Everything we do is having an effect. No action in everyday life, no matter how small, happens unnoticed. Our way of life and nutrition has direct and indirect effects on animals and people worldwide, the environment, the climate, global resources and the entire biological diversity. The biggest animal welfare problems of our time lie in the production of our food today. Especially the intensive agricultural animal husbandry has been taking place for decades under the exclusion of the public and the alienation from our food has never been as serious as today. We eat every day and at least three times a day. This alone gives us the choice over 1,000 times a year to decide for or against a product. In the market economy in which we live, there is nothing stronger than the consumers. If we don't question things, don't develop further and don't actively support change, we stand still - and race towards the abyss with our eyes wide open. Because the Corona pandemic is not the only crisis we are currently facing. At this very moment, millions of animals are suffering in a system that could hardly ignore their needs, countless species are dying out and our planet is groaning under our overexploitation of nature. It is more than obvious that our current lifestyle is based on the immeasurable suffering of other living beings and we are in the midst of the greatest biodiversity crisis in human history. We ourselves are responsible for this - with our blind consumption and our seemingly never saturated striving for material and economic prosperity.

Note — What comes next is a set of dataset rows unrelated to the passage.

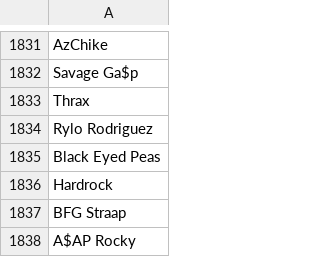
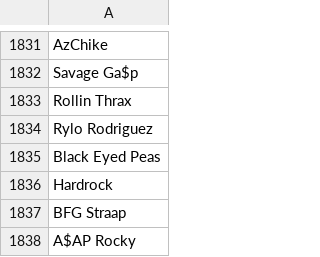
Before and after one commit to Aniitaa7/proyecto-da-promo-k-modulo-2-team-4, a CSV file: lista_artistas_musicbrainz.csv, drawn as a sheet; only a part is shown, gaps mark what is left out.

Commit message:
finish MusicBrainz

```diff
--- a/lista_artistas_musicbrainz.csv
+++ b/lista_artistas_musicbrainz.csv
@@ -1832,3 +1832,3 @@ AzChike
 Savage Ga$p
-Thrax
+Rollin Thrax
 Rylo Rodriguez
```
Also changed, not shown: 2 other files.
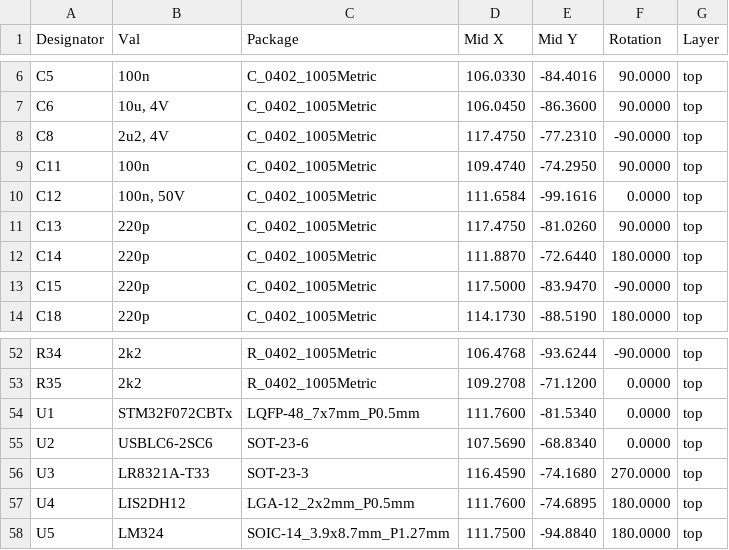
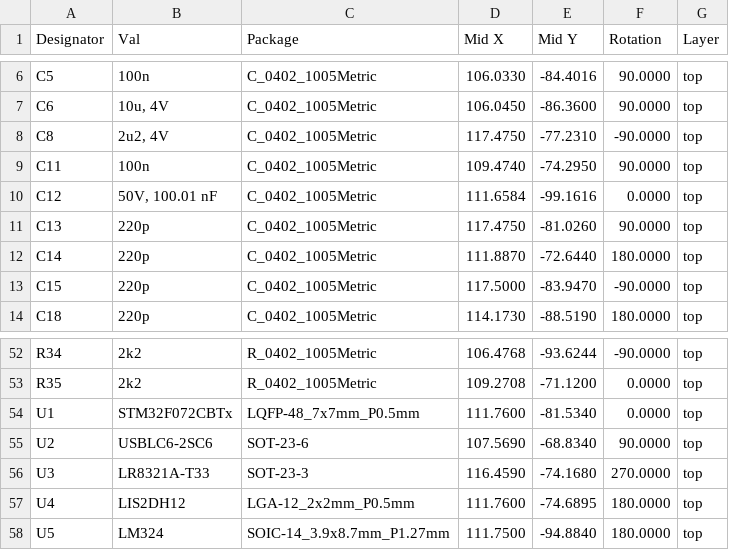
Before and after one commit to BBBSnowball/analog-noise, a CSV file: hardware/pcb1/generated/Manufacturers/JLCPCB/analog-noise-generator_cpl_jlc.csv, drawn as a sheet; only a part is shown, gaps mark what is left out.

```diff
--- a/hardware/pcb1/generated/Manufacturers/JLCPCB/analog-noise-generator_cpl_jlc.csv
+++ b/hardware/pcb1/generated/Manufacturers/JLCPCB/analog-noise-generator_cpl_jlc.csv
@@ -9,3 +9,3 @@ Designator,Val,Package,Mid X,Mid Y,Rotation,Layer
 "C11","100n","C_0402_1005Metric",109.4740,-74.2950,90.0000,top
-"C12","100n, 50V","C_0402_1005Metric",111.6584,-99.1616,0.0000,top
+"C12","50V, 100.01 nF","C_0402_1005Metric",111.6584,-99.1616,0.0000,top
 "C13","220p","C_0402_1005Metric",117.4750,-81.0260,90.0000,top
@@ -54,3 +54,3 @@ Designator,Val,Package,Mid X,Mid Y,Rotation,Layer
 "U1","STM32F072CBTx","LQFP-48_7x7mm_P0.5mm",111.7600,-81.5340,0.0000,top
-"U2","USBLC6-2SC6","SOT-23-6",107.5690,-68.8340,0.0000,top
+"U2","USBLC6-2SC6","SOT-23-6",107.5690,-68.8340,90.0000,top
 "U3","LR8321A-T33","SOT-23-3",116.4590,-74.1680,270.0000,top
```
Also changed, not shown: hardware/pcb1/generated/Manufacturers/JLCPCB/analog-noise-generator_bom_jlc.csv, 23 other files.
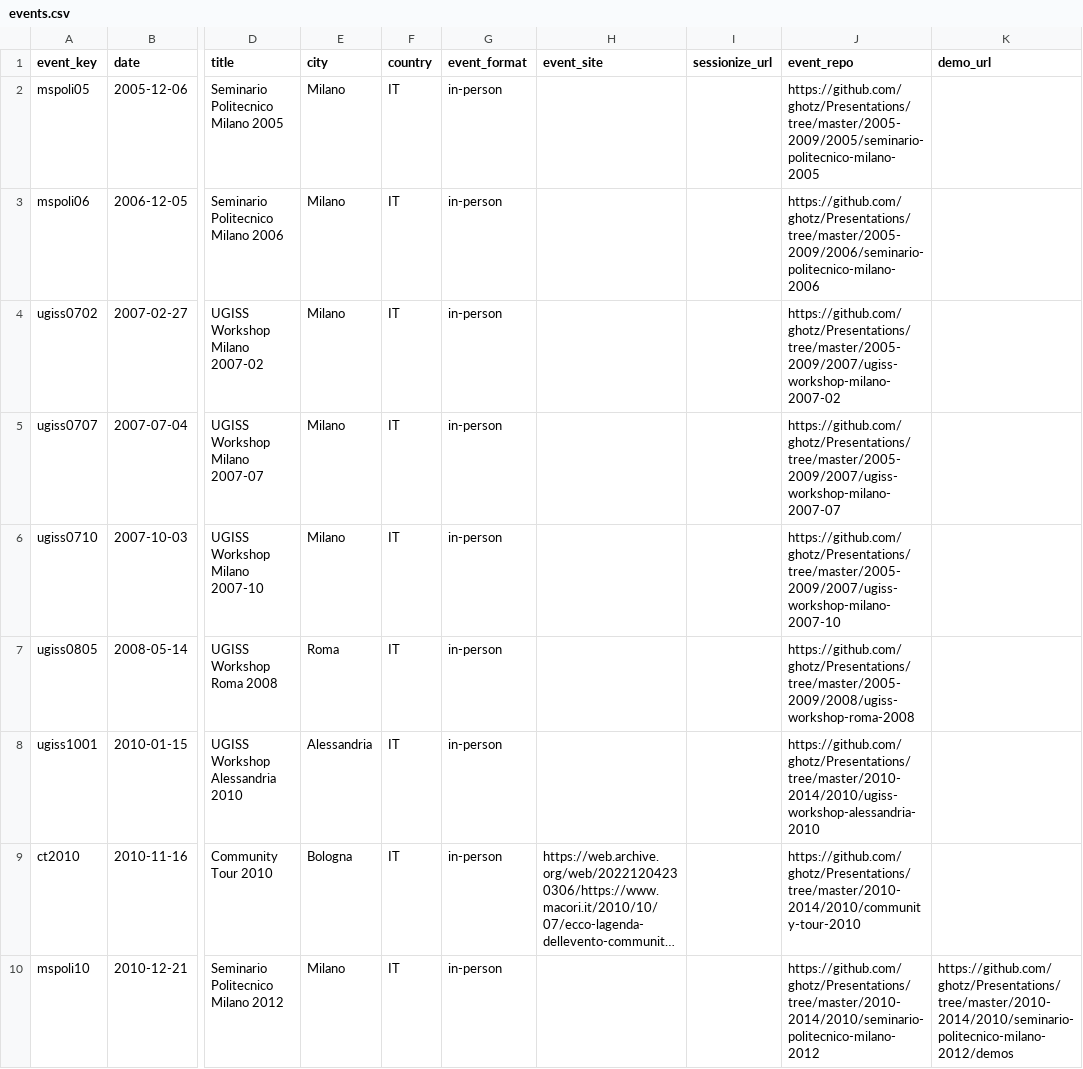
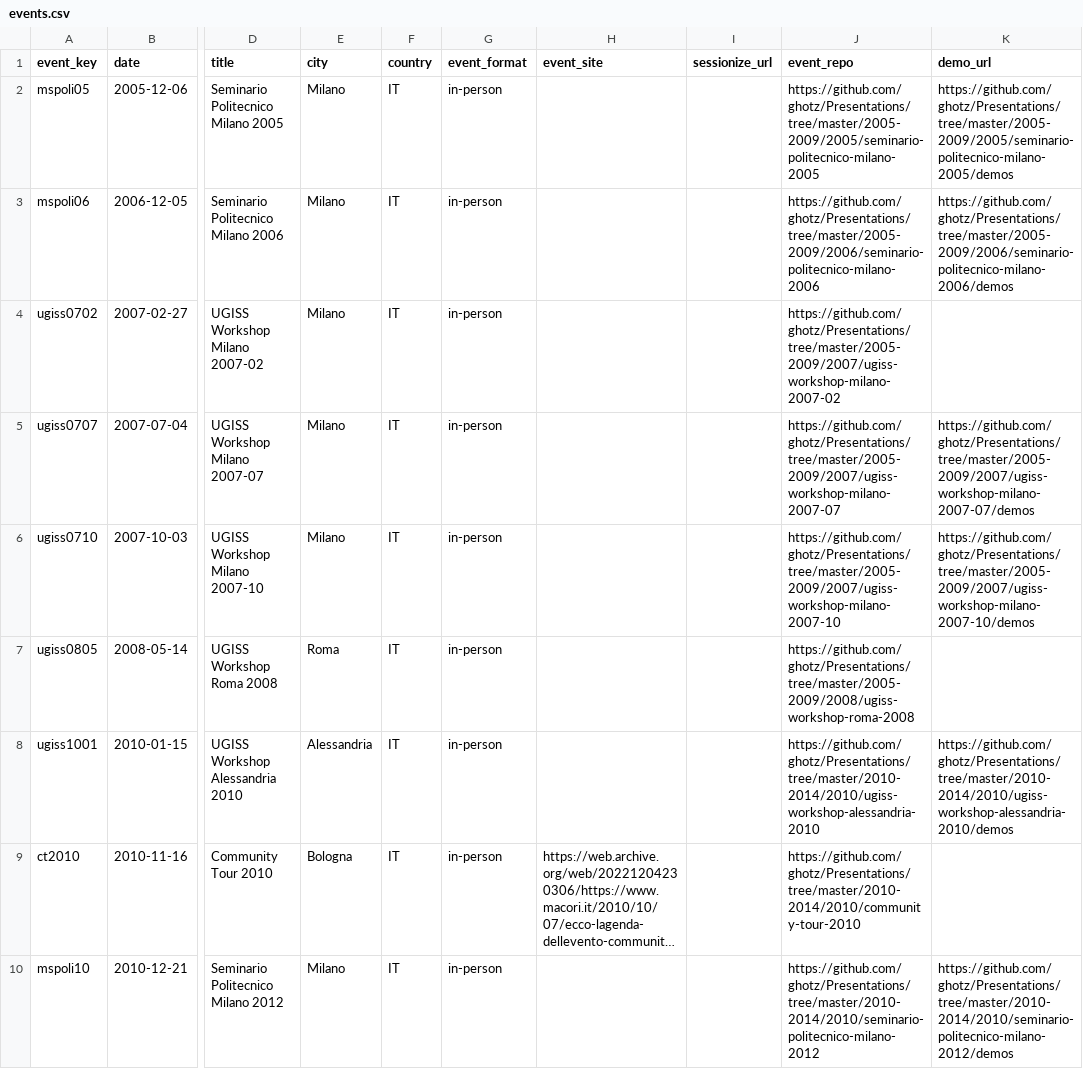
Before and after one commit to ghotz/Presentations, a CSV file: _meta/events.csv, drawn as a sheet; only a part is shown, gaps mark what is left out; long unchanged cells end in …; the diff names each change by its address in the sheet, - before the commit and + after, or states it on an @@ line.

Commit message:
refreshed metadata

```diff
--- a/_meta/events.csv
+++ b/_meta/events.csv
-K2 (demo_url): (empty)
+K2 (demo_url): https://github.com/ghotz/Presentations/tree/master/2005-2009/2005/seminario-politecnico-milano-2005/demos
-K3 (demo_url): (empty)
+K3 (demo_url): https://github.com/ghotz/Presentations/tree/master/2005-2009/2006/seminario-politecnico-milano-2006/demos
-K5 (demo_url): (empty)
+K5 (demo_url): https://github.com/ghotz/Presentations/tree/master/2005-2009/2007/ugiss-workshop-milano-2007-07/demos
-K6 (demo_url): (empty)
+K6 (demo_url): https://github.com/ghotz/Presentations/tree/master/2005-2009/2007/ugiss-workshop-milano-2007-10/demos
-K8 (demo_url): (empty)
+K8 (demo_url): https://github.com/ghotz/Presentations/tree/master/2010-2014/2010/ugiss-workshop-alessandria-2010/demos
```
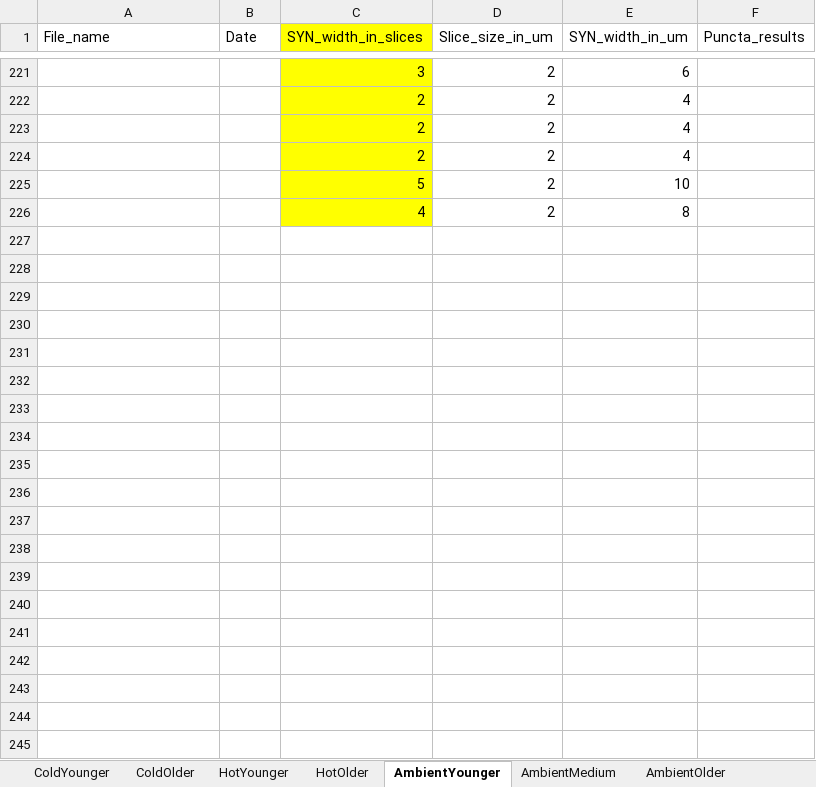
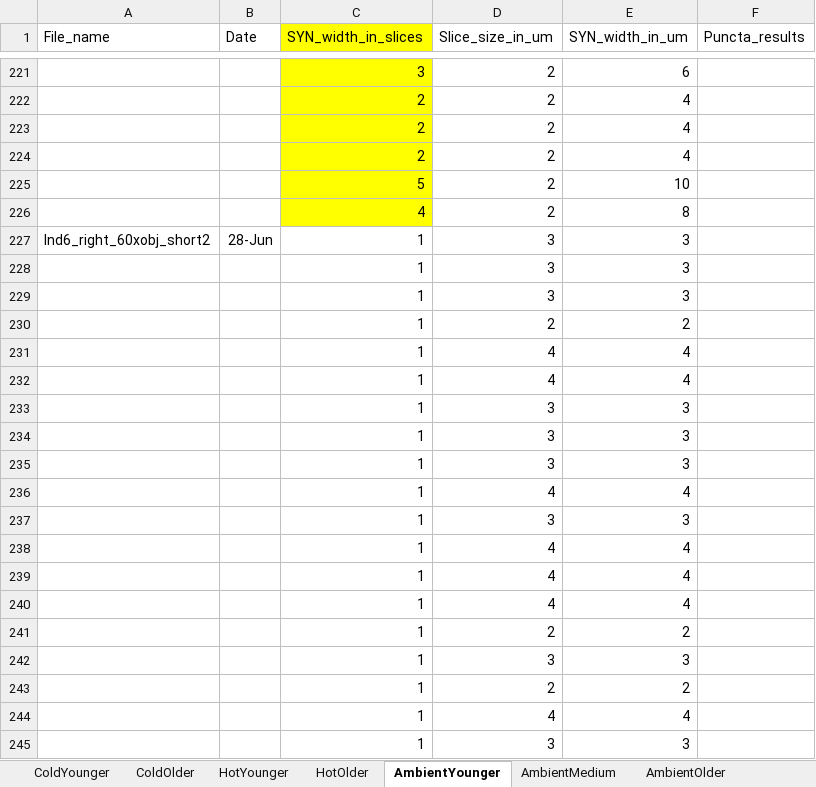
Before and after one commit to jamjulie/temp_manipulation, an Excel workbook: widthSYNcombined.xlsx, sheet AmbientYounger, drawn as a sheet; only a part is shown, gaps mark what is left out; values as stored, in another font and other column widths than the file's, no borders; the diff covers the shown part only; the diff names each change by its address in the sheet, - before the commit and + after, or states it on an @@ line.

```diff
--- a/widthSYNcombined.xlsx (sheet AmbientYounger)
+++ b/widthSYNcombined.xlsx (sheet AmbientYounger)
+row 227: Ind6_right_60xobj_short2 | 28-Jun | 1 | 3 | 3
+row 228:  |  | 1 | 3 | 3
+row 229:  |  | 1 | 3 | 3
+row 230:  |  | 1 | 2 | 2
+row 231:  |  | 1 | 4 | 4
+row 232:  |  | 1 | 4 | 4
+row 233:  |  | 1 | 3 | 3
+row 234:  |  | 1 | 3 | 3
+row 235:  |  | 1 | 3 | 3
+row 236:  |  | 1 | 4 | 4
+row 237:  |  | 1 | 3 | 3
+row 238:  |  | 1 | 4 | 4
+row 239:  |  | 1 | 4 | 4
+row 240:  |  | 1 | 4 | 4
+row 241:  |  | 1 | 2 | 2
+row 242:  |  | 1 | 3 | 3
+row 243:  |  | 1 | 2 | 2
+row 244:  |  | 1 | 4 | 4
+row 245:  |  | 1 | 3 | 3
```
Also changed, not shown: 178 added rows elsewhere in this sheet, sheet AmbientMedium, sheet AmbientOlder, widthHCcombined.xlsx.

A great source of hope: vegetable alternatives to conventional animal products such as meat, milk, cheese and egg. More and more people are opening up to alternative diets, every day start-ups are shooting up from the ground ready to turn the food industry upside down, and there is hardly a major player in the economy that is not yet investing in new, sustainable models. Is the currently growing sales market and the ever increasing interest also due to the Corona pandemic? Hard to say. Nor do the encouraging figures disguise the fact that Germans still consume an average of almost 60 kilograms of meat a year and that a conversion of agriculture and food production is still a long way off. But: Besides consumers, politics is also on the move. The Federal Government has therefore set up the Future Commission on Agriculture, a body which is to outline by the middle of next year what the future of agriculture in Germany should look like and what steps politics, business and society must take to achieve this future. For the first time, representatives from agriculture, science, animal welfare and environmental associations, the Ministry of Agriculture, the Ministry of the Environment, the Ministry of Economics, the Ministry of Finance and the Federal Chancellery are also participating in the Commission. This extraordinarily broad membership offers the chance for a social contract that does not transfer the existing system into the future, but recognizes alternatives and takes all participants along the path to a sustainable, resource-saving and animal welfare-free agriculture. It is about nothing less than the question of the future of all life: that of humans, animals and the entire environment. Only if we succeed in ending and reversing the excesses and misguided developments in agriculture, whose horrific consequences we are currently experiencing, will this planet have a future.
Picture: „Deutscher Tierschutzbund e.V.